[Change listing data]

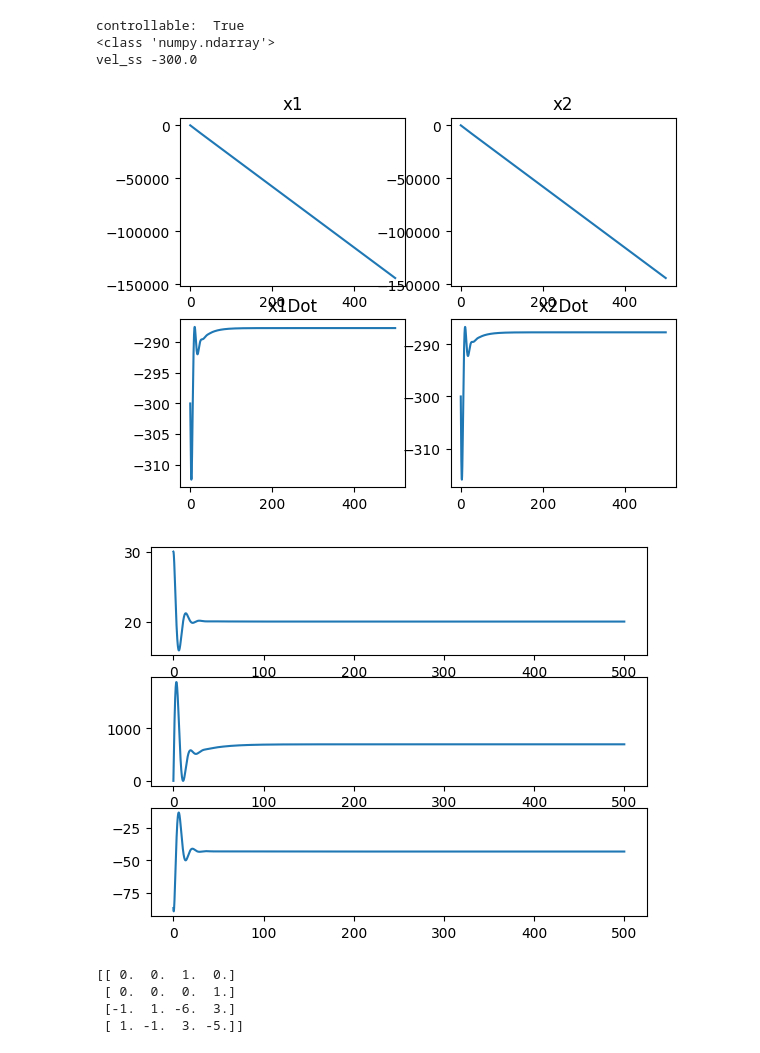
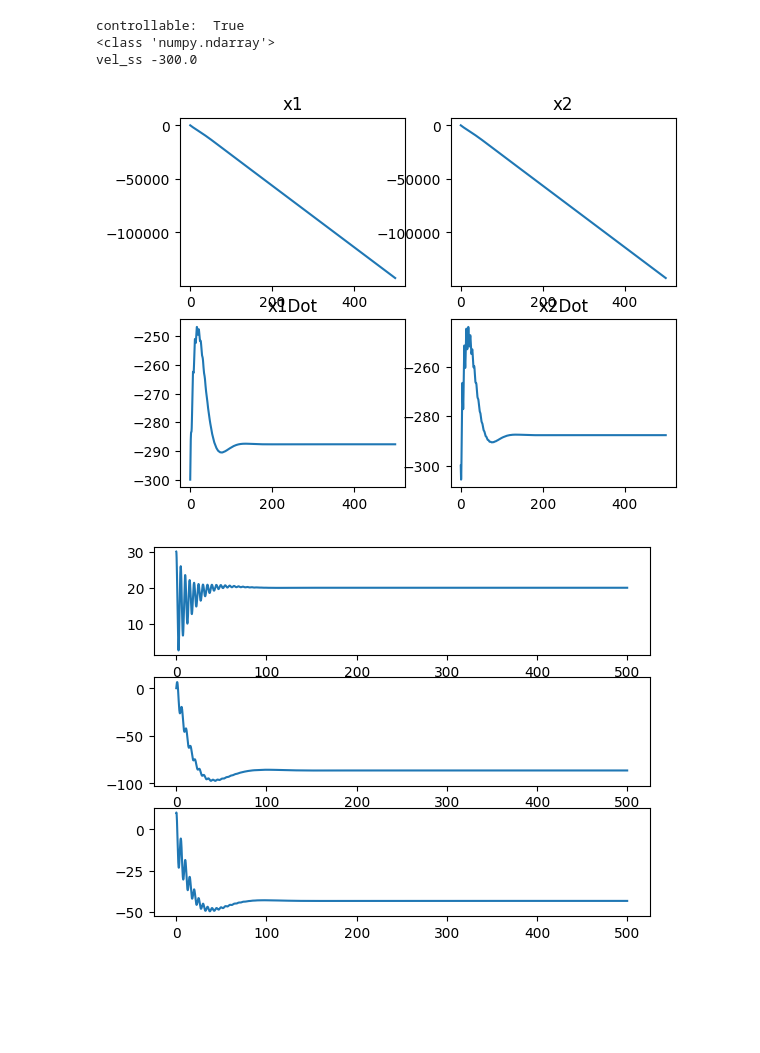
Before and after one commit to KaranJagdale/controller_comparison, a Jupyter notebook: ModifiedMSD.ipynb, the cells around one changed output. Cells and saved outputs as stored; diff of their text form; code cells hidden in the pictures; blank space fills up the shorter version.

Commit message:
added pid controller with a flag to switch between controllers

```diff
--- a/ModifiedMSD.ipynb
+++ b/ModifiedMSD.ipynb
@@ -30,6 +30,7 @@ def main():
     simTime = 500
     simDt = 0.01
     r = 20#reference to be tracked
+    conInd = 0 #to decide which controller to use
     doubleMSD = DoubleMassSpringDamper(m1, m2, b, c1, c2, k, isDisturbance)
 
     print("controllable: ", isControlable(doubleMSD.AMat, doubleMSD.BMat))
@@ -50,67 +51,66 @@ def main():
     outErrorInt = 0
     outError_array = [outErrorInt]
     u_tot_array = []
-    kInt = 0.005
+    kInt = 0.5
+    kp, ki, kd = 1, 0.5, 0.1
+    outError_prev = np.dot(doubleMSD.CMat, y) -  r
     theta1, theta2 = 0,0
     for time in np.arange(0, simTime, simDt):
-        #uncertContrib = doubleMSD.c1/doubleMSD.c2*theta2 - theta1
         u_ss = -doubleMSD.k*(1 + doubleMSD.c1/doubleMSD.c2)*r
 
         yT = np.array([y[0], y[0] + r, vel_ss, vel_ss])
-        outErrorInt += np.dot(doubleMSD.CMat, y) -  r
+        outError = np.dot(doubleMSD.CMat, y) -  r
+        outErrorInt += outError*simDt
+        outErrorDer = (outError - outError_prev)/simDt
+        outError_prev = outError
+        u_pid = kp*outError + ki*outErrorInt + kd*outErrorDer
         outError_array.append(outErrorInt)
         u_int = outErrorInt*kInt
-        u_sf = np.dot(K_mat, (yT - np.array(y)))
-        u_tot = u_ss - np.dot(K_mat,   np.array(y) - yT) + u_int
-        u_tot_array.append(u_tot)
-        #print('y', y, 'yT', yT)
-        #print('dyn', doubleMSD.DynSS(y, time, u_tot[0]))
-        #print('u_sf', u_sf)
-        y_next = doubleMSD.nextState(np.array(y), u_tot[0], simDt)
+        u_tot_sf = u_ss - np.dot(K_mat,   np.array(y) - yT) + u_int
+
+        match conInd:
+            case 0:
+                u = u_tot_sf[0]
+            case 1:
+                u = u_pid
+
+
+        u_tot_array.append(u)
+
+        y_next = doubleMSD.nextState(np.array(y), u, simDt)
         y_array.append(y_next)
-        #print((np.dot(doubleMSD.AMat, np.array(y).reshape(4,1)) + np.dot(doubleMSD.BMat,u_tot[0])))
-        theta1 = (y_next[2] - y[2])/simDt - (np.dot(doubleMSD.AMat, y) + np.dot(doubleMSD.BMat,u_tot[0]))[2,0]
-        theta2 = (y_next[3] - y[3])/simDt - (np.dot(doubleMSD.AMat, y) + np.dot(doubleMSD.BMat,u_tot[0]))[3,0]
+
         y = y_next
         time_array.append(time+simDt)
 
     y_array = np.array(y_array)
     plt.figure(1)
     ax1 = plt.subplot(2,2,1)
     ax1.plot(time_array, y_array[:,0])
     ax1.title.set_text('x1')
     ax2 = plt.subplot(2,2,2)
     ax2.plot(time_array, y_array[:,1])
     ax2.title.set_text('x2')
     ax3 = plt.subplot(2,2,3)
     ax3.plot(time_array[:], y_array[:,2])
     ax3.title.set_text('x1Dot')
     ax4 = plt.subplot(2,2,4)
     ax4.plot(time_array[:], y_array[:,3])
     ax4.title.set_text('x2Dot')
     plt.figure(2)
     ax1 = plt.subplot(3,1,1)
     ax1.plot(time_array, y_array[:,1] - y_array[:,0])
     ax2 = plt.subplot(3,1,2)
     ax2.plot(time_array, outError_array)
     ax3 = plt.subplot(3,1,3)
     ax3.plot(time_array[:-1], u_tot_array)
 
 
 if __name__ == '__main__':
     main()
 # %% [output]
 controllable:  True
 <class 'numpy.ndarray'>
 vel_ss -300.0
-[figure, old version]
+[figure, new version]
-[figure, old version]
+[figure, new version]
-# %%
-from model import DoubleMassSpringDamper
-doubleMSD1 = DoubleMassSpringDamper(1, 1,3, 3, 2, 1, True)
-print(doubleMSD1.AMat)
-# %% [output]
-[[ 0.  0.  1.  0.]
- [ 0.  0.  0.  1.]
- [-1.  1. -6.  3.]
- [ 1. -1.  3. -5.]]
```
Also changed, not shown: parts of 1 cell of this notebook.
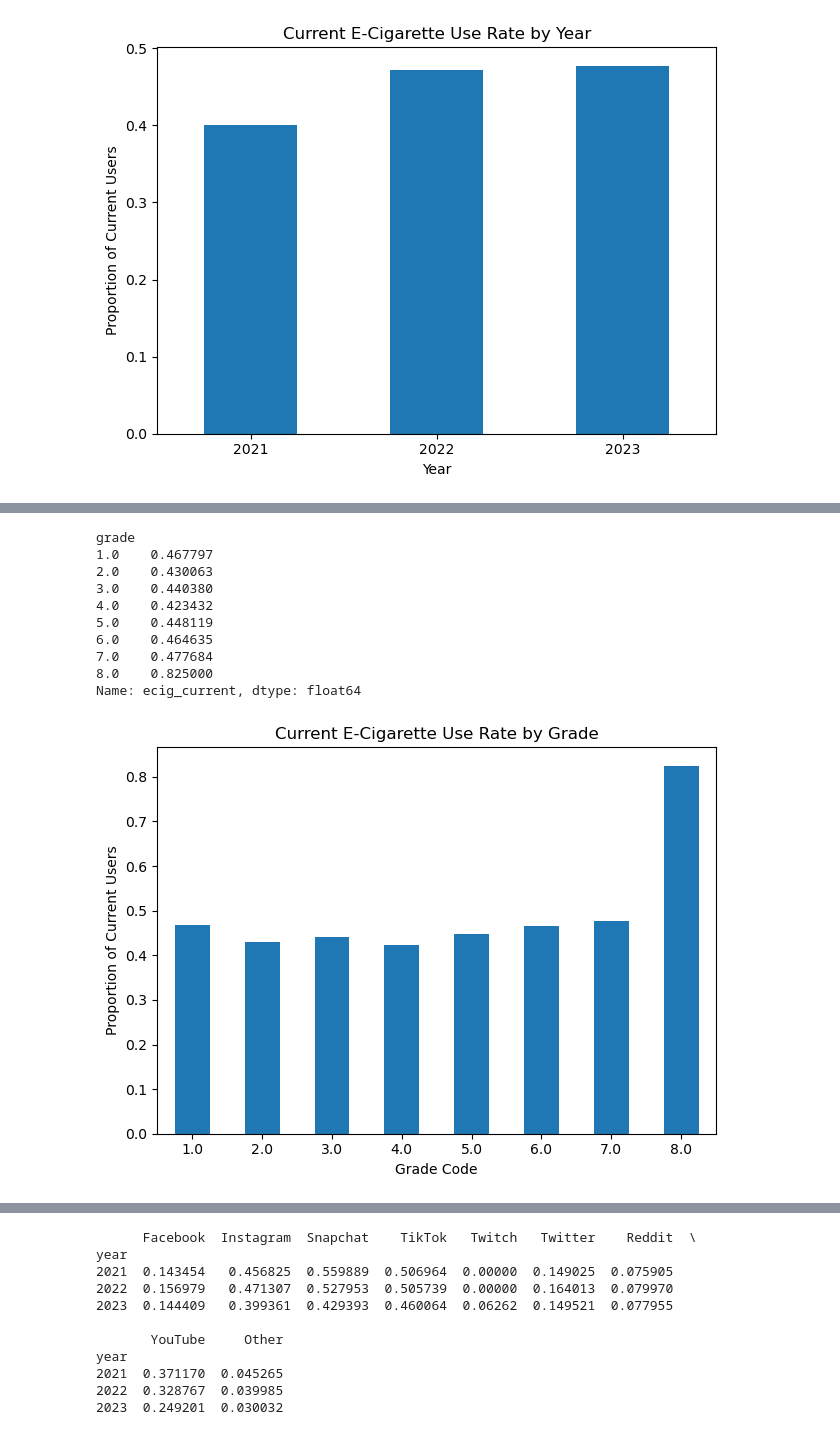
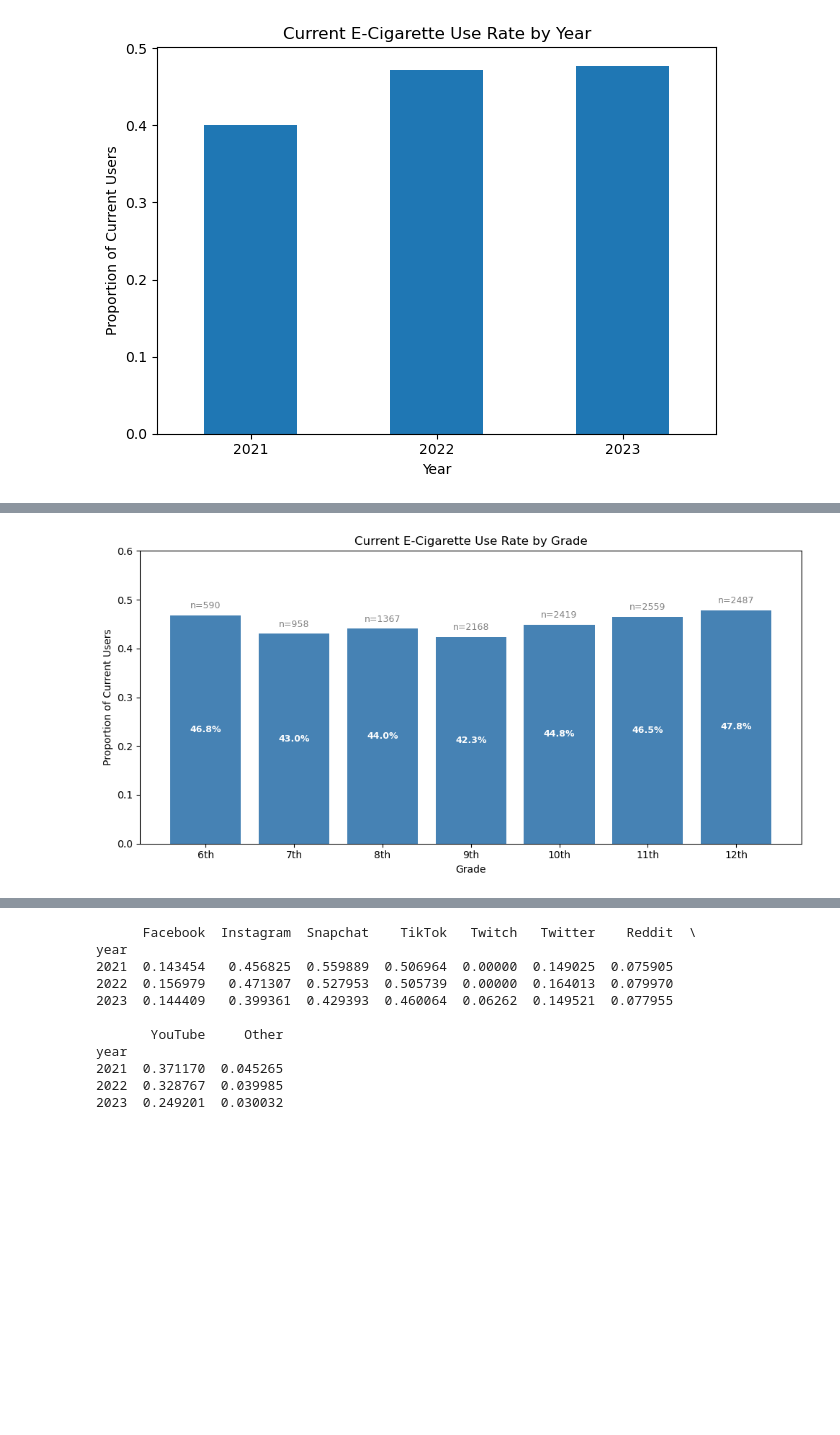
Before and after one commit to bberlinger13/ds4420-youth-vaping-analysis-project, a Jupyter notebook: python/EDA.ipynb, the cells around one changed output, grey strips where cells are left out. Cells and saved outputs as stored; diff of their text form; code cells hidden in the pictures; blank space fills up the shorter version.

```diff
--- a/python/EDA.ipynb
+++ b/python/EDA.ipynb
@@ -90,25 +70,32 @@ ecig_current
 # %%
-# vaping rate by grade
-vaping_by_grade = df.groupby("grade")["ecig_current"].mean()
-print(vaping_by_grade)
+grade_counts = df.groupby("grade")["ecig_current"].agg(["mean", "count"]).reset_index()
+grade_counts.columns = ["grade_code", "vaping_rate", "n"]
 
-vaping_by_grade.plot(kind="bar")
+grade_counts = grade_counts[grade_counts["grade_code"] != 8.0] # remove ungraded to avoid distorting the data
 
-plt.title("Current E-Cigarette Use Rate by Grade")
-plt.xlabel("Grade Code")
-plt.ylabel("Proportion of Current Users")
-plt.xticks(rotation=0)
+grade_map = {1.0: "6th", 2.0: "7th", 3.0: "8th", 4.0: "9th",
+             5.0: "10th", 6.0: "11th", 7.0: "12th"}
+
+grade_counts["grade_label"] = grade_counts["grade_code"].map(grade_map)
+
+fig, ax = plt.subplots(figsize=(10, 5))
+bars = ax.bar(grade_counts["grade_label"], grade_counts["vaping_rate"], color="steelblue")
+
+for bar, n, rate in zip(bars, grade_counts["n"], grade_counts["vaping_rate"]):
+    # sample size above bar
+    ax.text(bar.get_x() + bar.get_width() / 2,
+            bar.get_height() + 0.01,
+            f"n={n}", ha="center", va="bottom", fontsize=9, color="gray")
+    # percentage inside bar
+    ax.text(bar.get_x() + bar.get_width() / 2,
+            bar.get_height() / 2,
+            f"{rate:.1%}", ha="center", va="center", fontsize=9, color="white", fontweight="bold")
+
+ax.set_title("Current E-Cigarette Use Rate by Grade")
+ax.set_xlabel("Grade")
+ax.set_ylabel("Proportion of Current Users")
+ax.set_ylim(0, 0.6)
 plt.tight_layout()
 plt.show()
 # %% [output]
-grade
-1.0    0.467797
-2.0    0.430063
-3.0    0.440380
-4.0    0.423432
-5.0    0.448119
-6.0    0.464635
-7.0    0.477684
-8.0    0.825000
-Name: ecig_current, dtype: float64
-[figure, old version]
+[figure, new version]
```
Also changed, not shown: parts of 7 cells of this notebook.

* What you will do
Now write out the data word for word, skipping every picture in it.

* Result of the exercise
Before and after one commit to KaranJagdale/controller_comparison, a Jupyter notebook: ModifiedMSD.ipynb, the cells around one changed output. Cells and saved outputs as stored; diff of their text form; code cells hidden in the pictures; blank space fills up the shorter version.

Commit message:
added pid controller with a flag to switch between controllers

```diff
--- a/ModifiedMSD.ipynb
+++ b/ModifiedMSD.ipynb
@@ -30,6 +30,7 @@ def main():
     simTime = 500
     simDt = 0.01
     r = 20#reference to be tracked
+    conInd = 0 #to decide which controller to use
     doubleMSD = DoubleMassSpringDamper(m1, m2, b, c1, c2, k, isDisturbance)
 
     print("controllable: ", isControlable(doubleMSD.AMat, doubleMSD.BMat))
@@ -50,67 +51,66 @@ def main():
     outErrorInt = 0
     outError_array = [outErrorInt]
     u_tot_array = []
-    kInt = 0.005
+    kInt = 0.5
+    kp, ki, kd = 1, 0.5, 0.1
+    outError_prev = np.dot(doubleMSD.CMat, y) -  r
     theta1, theta2 = 0,0
     for time in np.arange(0, simTime, simDt):
-        #uncertContrib = doubleMSD.c1/doubleMSD.c2*theta2 - theta1
         u_ss = -doubleMSD.k*(1 + doubleMSD.c1/doubleMSD.c2)*r
 
         yT = np.array([y[0], y[0] + r, vel_ss, vel_ss])
-        outErrorInt += np.dot(doubleMSD.CMat, y) -  r
+        outError = np.dot(doubleMSD.CMat, y) -  r
+        outErrorInt += outError*simDt
+        outErrorDer = (outError - outError_prev)/simDt
+        outError_prev = outError
+        u_pid = kp*outError + ki*outErrorInt + kd*outErrorDer
         outError_array.append(outErrorInt)
         u_int = outErrorInt*kInt
-        u_sf = np.dot(K_mat, (yT - np.array(y)))
-        u_tot = u_ss - np.dot(K_mat,   np.array(y) - yT) + u_int
-        u_tot_array.append(u_tot)
-        #print('y', y, 'yT', yT)
-        #print('dyn', doubleMSD.DynSS(y, time, u_tot[0]))
-        #print('u_sf', u_sf)
-        y_next = doubleMSD.nextState(np.array(y), u_tot[0], simDt)
+        u_tot_sf = u_ss - np.dot(K_mat,   np.array(y) - yT) + u_int
+
+        match conInd:
+            case 0:
+                u = u_tot_sf[0]
+            case 1:
+                u = u_pid
+
+
+        u_tot_array.append(u)
+
+        y_next = doubleMSD.nextState(np.array(y), u, simDt)
         y_array.append(y_next)
-        #print((np.dot(doubleMSD.AMat, np.array(y).reshape(4,1)) + np.dot(doubleMSD.BMat,u_tot[0])))
-        theta1 = (y_next[2] - y[2])/simDt - (np.dot(doubleMSD.AMat, y) + np.dot(doubleMSD.BMat,u_tot[0]))[2,0]
-        theta2 = (y_next[3] - y[3])/simDt - (np.dot(doubleMSD.AMat, y) + np.dot(doubleMSD.BMat,u_tot[0]))[3,0]
+
         y = y_next
         time_array.append(time+simDt)
 
     y_array = np.array(y_array)
     plt.figure(1)
     ax1 = plt.subplot(2,2,1)
     ax1.plot(time_array, y_array[:,0])
     ax1.title.set_text('x1')
     ax2 = plt.subplot(2,2,2)
     ax2.plot(time_array, y_array[:,1])
     ax2.title.set_text('x2')
     ax3 = plt.subplot(2,2,3)
     ax3.plot(time_array[:], y_array[:,2])
     ax3.title.set_text('x1Dot')
     ax4 = plt.subplot(2,2,4)
     ax4.plot(time_array[:], y_array[:,3])
     ax4.title.set_text('x2Dot')
     plt.figure(2)
     ax1 = plt.subplot(3,1,1)
     ax1.plot(time_array, y_array[:,1] - y_array[:,0])
     ax2 = plt.subplot(3,1,2)
     ax2.plot(time_array, outError_array)
     ax3 = plt.subplot(3,1,3)
     ax3.plot(time_array[:-1], u_tot_array)
 
 
 if __name__ == '__main__':
     main()
 # %% [output]
 controllable:  True
 <class 'numpy.ndarray'>
 vel_ss -300.0
-[figure, old version]
+[figure, new version]
-[figure, old version]
+[figure, new version]
-# %%
-from model import DoubleMassSpringDamper
-doubleMSD1 = DoubleMassSpringDamper(1, 1,3, 3, 2, 1, True)
-print(doubleMSD1.AMat)
-# %% [output]
-[[ 0.  0.  1.  0.]
- [ 0.  0.  0.  1.]
- [-1.  1. -6.  3.]
- [ 1. -1.  3. -5.]]
```
Also changed, not shown: parts of 1 cell of this notebook.
Before and after one commit to bberlinger13/ds4420-youth-vaping-analysis-project, a Jupyter notebook: python/EDA.ipynb, the cells around one changed output, grey strips where cells are left out. Cells and saved outputs as stored; diff of their text form; code cells hidden in the pictures; blank space fills up the shorter version.

```diff
--- a/python/EDA.ipynb
+++ b/python/EDA.ipynb
@@ -90,25 +70,32 @@ ecig_current
 # %%
-# vaping rate by grade
-vaping_by_grade = df.groupby("grade")["ecig_current"].mean()
-print(vaping_by_grade)
+grade_counts = df.groupby("grade")["ecig_current"].agg(["mean", "count"]).reset_index()
+grade_counts.columns = ["grade_code", "vaping_rate", "n"]
 
-vaping_by_grade.plot(kind="bar")
+grade_counts = grade_counts[grade_counts["grade_code"] != 8.0] # remove ungraded to avoid distorting the data
 
-plt.title("Current E-Cigarette Use Rate by Grade")
-plt.xlabel("Grade Code")
-plt.ylabel("Proportion of Current Users")
-plt.xticks(rotation=0)
+grade_map = {1.0: "6th", 2.0: "7th", 3.0: "8th", 4.0: "9th",
+             5.0: "10th", 6.0: "11th", 7.0: "12th"}
+
+grade_counts["grade_label"] = grade_counts["grade_code"].map(grade_map)
+
+fig, ax = plt.subplots(figsize=(10, 5))
+bars = ax.bar(grade_counts["grade_label"], grade_counts["vaping_rate"], color="steelblue")
+
+for bar, n, rate in zip(bars, grade_counts["n"], grade_counts["vaping_rate"]):
+    # sample size above bar
+    ax.text(bar.get_x() + bar.get_width() / 2,
+            bar.get_height() + 0.01,
+            f"n={n}", ha="center", va="bottom", fontsize=9, color="gray")
+    # percentage inside bar
+    ax.text(bar.get_x() + bar.get_width() / 2,
+            bar.get_height() / 2,
+            f"{rate:.1%}", ha="center", va="center", fontsize=9, color="white", fontweight="bold")
+
+ax.set_title("Current E-Cigarette Use Rate by Grade")
+ax.set_xlabel("Grade")
+ax.set_ylabel("Proportion of Current Users")
+ax.set_ylim(0, 0.6)
 plt.tight_layout()
 plt.show()
 # %% [output]
-grade
-1.0    0.467797
-2.0    0.430063
-3.0    0.440380
-4.0    0.423432
-5.0    0.448119
-6.0    0.464635
-7.0    0.477684
-8.0    0.825000
-Name: ecig_current, dtype: float64
-[figure, old version]
+[figure, new version]
```
Also changed, not shown: parts of 7 cells of this notebook.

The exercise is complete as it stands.